Could I interest you in a job?
Naturally you'd need to know something about the job before deciding, so let me tell you a few of its features. It offers a good salary$150K minimum, probably more by the time you read thisand an excellent package of fringe benefits. It has a good deal of security. Not, to be sure, as much as a king or a college professor, who can be tenured for life, but the holder of this job will be hired for either two or six years, with the possibility of renewal at the end of that period. Of course, there is the possibility that you won't be renewed, but at least until renewal time comes you can be quite confident that your salary will not decreaseregardless of how well you're doing or not doing your job.
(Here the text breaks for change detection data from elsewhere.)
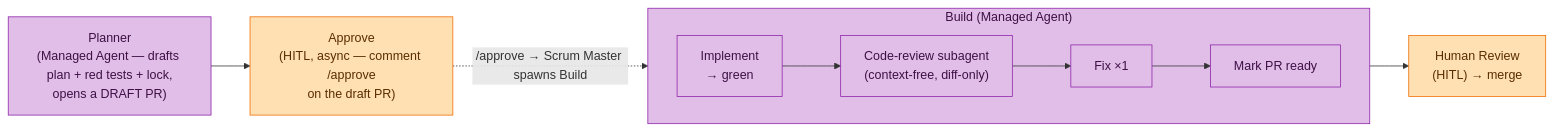
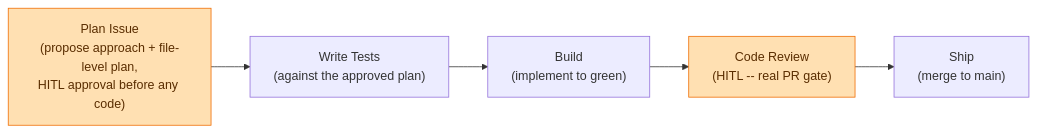
Before and after one commit to njrenaissance/project-templates: the second of 2 diagrams in _workflow/coding-workflow.md, drawn with Mermaid. The commit also changed other lines of this file and 10 other files, not shown here.

First line of the commit message:
feat(_workflow): add Inner Loop managed agent, retire scaffold skill

````diff
--- a/_workflow/coding-workflow.md
+++ b/_workflow/coding-workflow.md
@@ -52,18 +32,8 @@
 ```mermaid
 flowchart LR
-    PLAN["Planner<br/>(Managed Agent — drafts plan + red tests + lock,<br/>opens a DRAFT PR)"] --> APP["Approve<br/>(HITL, async — comment /approve<br/>on the draft PR)"]
-    APP -.->|"/approve → Scrum Master spawns Build"| BU
+    PI["Plan Issue<br/>(propose approach + file-level plan,<br/>HITL approval before any code)"] --> WT["Write Tests<br/>(against the approved plan)"] --> BU["Build<br/>(implement to green)"] --> CR["Code Review<br/>(HITL -- real PR gate)"] --> SH["Ship<br/>(merge to main)"]
 
-    subgraph BU["Build (Managed Agent)"]
-      direction LR
-      IMP["Implement<br/>→ green"] --> RV["Code-review subagent<br/>(context-free, diff-only)"] --> FX["Fix ×1"] --> RDY["Mark PR ready"]
-    end
-
-    RDY --> HR["Human Review<br/>(HITL) → merge"]
-
-    classDef managed fill:#e1bee7,stroke:#8e24aa,color:#3e1046;
     classDef hitl fill:#ffe0b2,stroke:#ef6c00,color:#5a2d00;
 
-    class PLAN,BU,IMP,RV,FX,RDY managed;
-    class APP,HR hitl;
+    class PI,CR hitl;
 ```
````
It may even increaseeither in automatic response to a rise in the cost of living, or because you and your fellow jobholders decide you would like more and therefore help yourselves to it. This last may sound a bit shady, but rest easy: it's all perfectly legal.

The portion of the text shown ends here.